Originally, ‘reasonable accommodation’ may be for the physical features of the rental home, and might include basic adaptations, such as lowering towel bars and light switches, or a smoke alarm that has flashing lights in addition to an audible alarm. Besides, the tenant would give you a fee for both the installation and removal of these accommodations.
Aside from accommodations to the physical aspects of the residence, you may be asked to permit ‘reasonable accommodation’ on the administrative side. For example, you might have a tenant with a mental disability that affects their memory. This tenant might beseech that you call each month to prod them to pay the rent. This would be determined to be reasonable.

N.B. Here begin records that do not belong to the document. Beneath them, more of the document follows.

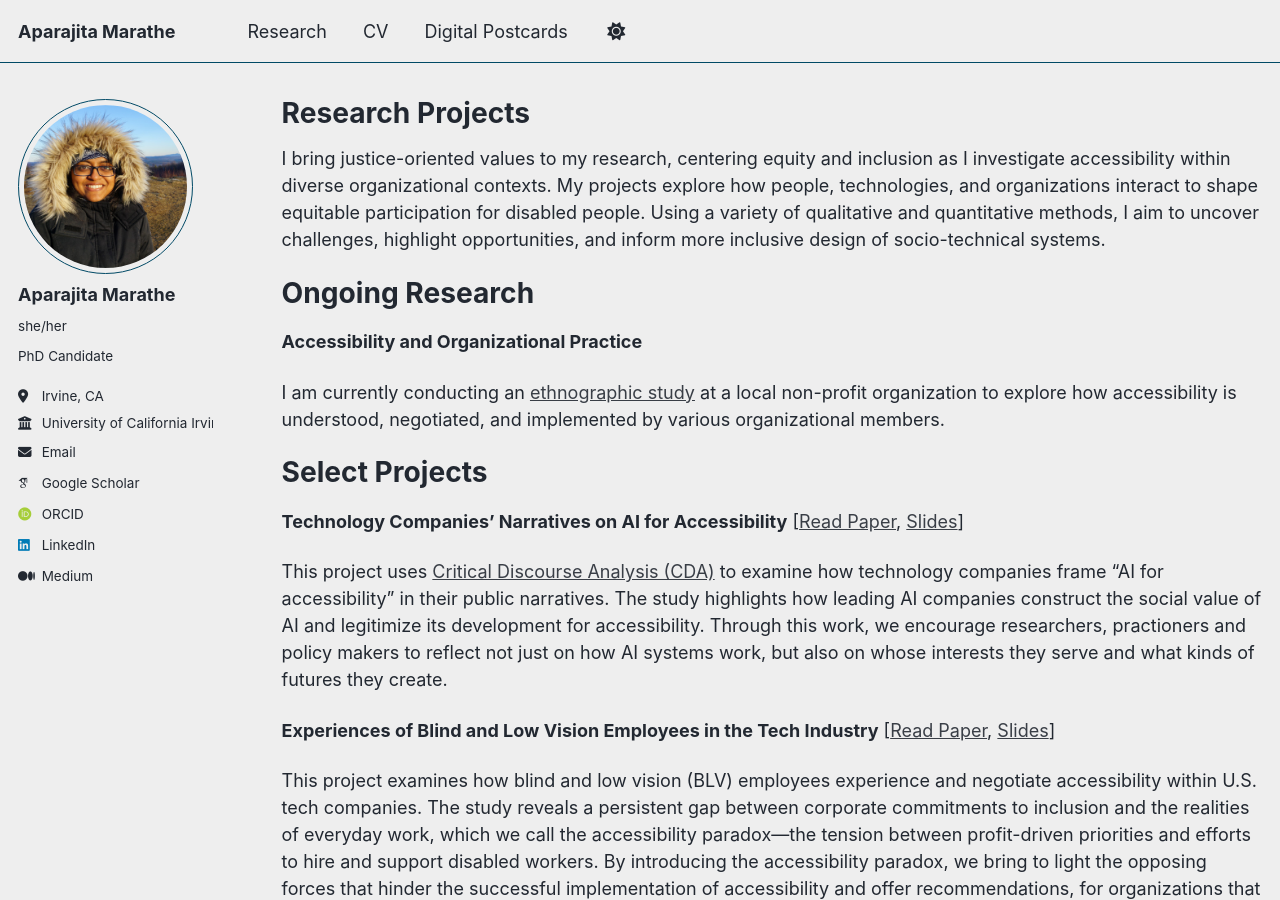
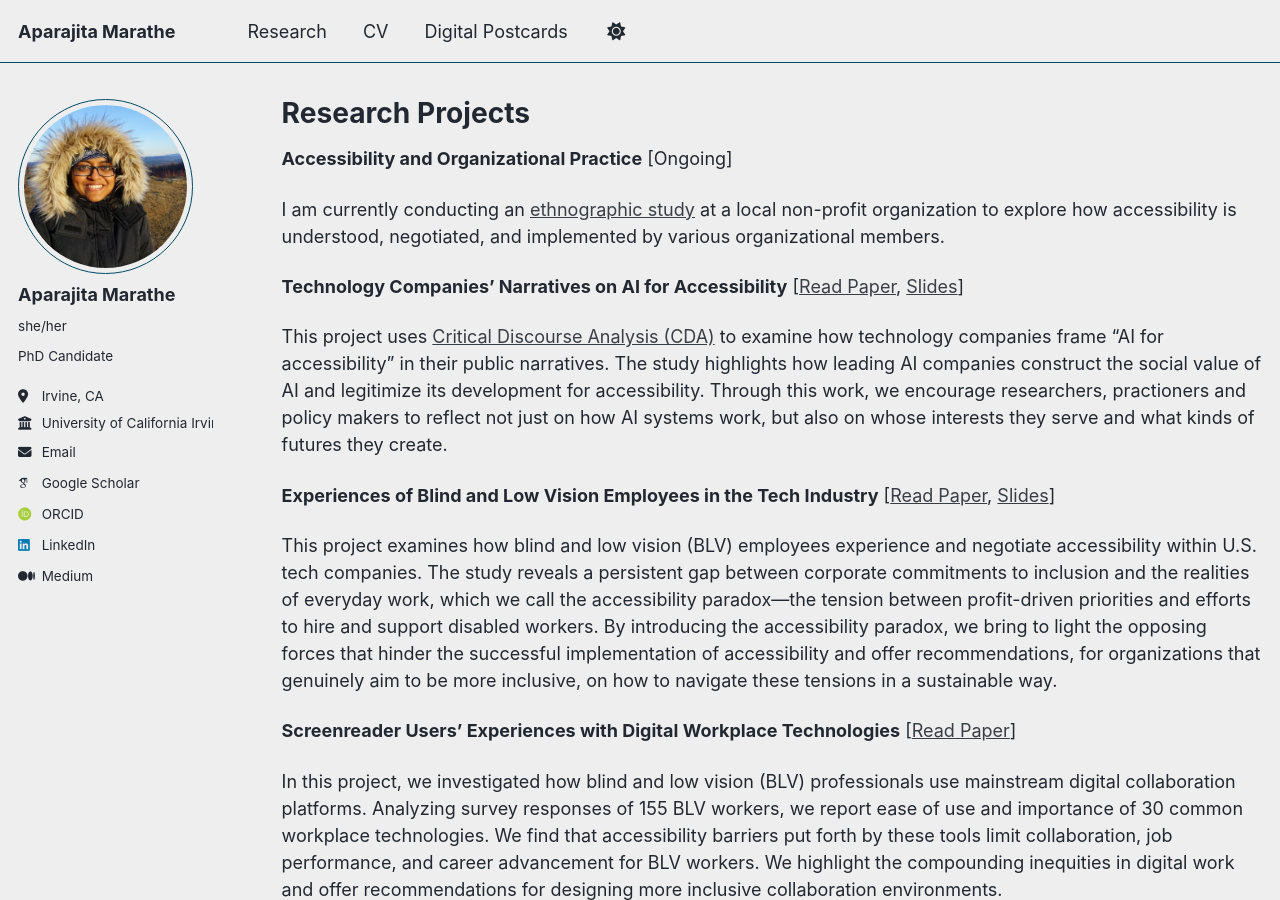
Before and after one commit to aparajitamarathe/aparajitamarathe.github.io, a Jekyll site: the page built from _pages/research.md, in a window 1280 px wide and 900 px high. Built offline with Jekyll 4.4.1, drawn with Linux system fonts in a browser that asks for light colours; some web fonts are replaced.

Commit message:
Revise research content for clarity and focus
Updated the research page to reflect ongoing projects and current focus areas in accessibility and organizational practice.

```diff
--- a/_pages/research.md
+++ b/_pages/research.md
@@ -8,16 +8,10 @@ redirect_from:
 ---
 
 {% include base_path %}
-I bring justice-oriented values to my research, centering equity and inclusion as I investigate accessibility within diverse organizational contexts. My projects explore how people, technologies, and organizations interact to shape equitable participation for disabled people. Using a variety of qualitative and quantitative methods, I aim to uncover challenges, highlight opportunities, and inform more inclusive design of socio-technical systems.
-
-Ongoing Research
-======
-**Accessibility and Organizational Practice**
+**Accessibility and Organizational Practice** [Ongoing]
 
 I am currently conducting an [ethnographic study](https://en.wikipedia.org/wiki/Ethnography) at a local non-profit organization to explore how accessibility is understood, negotiated, and implemented by various organizational members.
 
-Select Projects
-======
 **Technology Companies’ Narratives on AI for Accessibility** [[Read Paper](https://dl.acm.org/doi/pdf/10.1145/3772318.3791854), [Slides](https://docs.google.com/presentation/d/1WzRyC2i_sxfzr4FlIJeMHIEqjWjID1A2XVrEfKhvy-k/edit?usp=share_link)]
 
 This project uses [Critical Discourse Analysis (CDA)](https://en.wikipedia.org/wiki/Critical_discourse_analysis) to examine how technology companies frame “AI for accessibility” in their public narratives. The study highlights how leading AI companies construct the social value of AI and legitimize its development for accessibility. Through this work, we encourage researchers, practioners and policy makers to reflect not just on how AI systems work, but also on whose interests they serve and what kinds of futures they create.
```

Now let’s study an example of what might be judged ‘unreasonable.’ One of the key considerations in this respect is whether the accommodation would impose hardship on you as a housing provider. For example, suppose you own a two-story single-family rental house and receive a request that you install an elevator for a person with a physical disability. This could be contradicted as it would require considerable construction and costs add up to a great deal.
An unreasonable accommodation entreaty could turn up on the administrative side as well. Suppose you own a single-family residence and receive a request from a plausible tenant with a mental impairment to call them each morning and evening to remind them to turn the exterior lights on at night and off in the morning. This could be judged unreasonable and you as a landlord could decline this request.
Real Property Management Wasatch is well-acquainted with the Fair Housing Act requirements and how they prove operative to you as a Sandy landlord with a single-family residence. We can help you negotiate these requirements to ensure that you are in conformance when renting to individuals with disabilities. Would you like to learn more? Please contact us online or call us at 801-418-9835 for more information.
We are pledged to the letter and spirit of U.S. policy for the achievement of equal housing opportunity throughout the Nation. See Equal Housing Opportunity Statement for more information.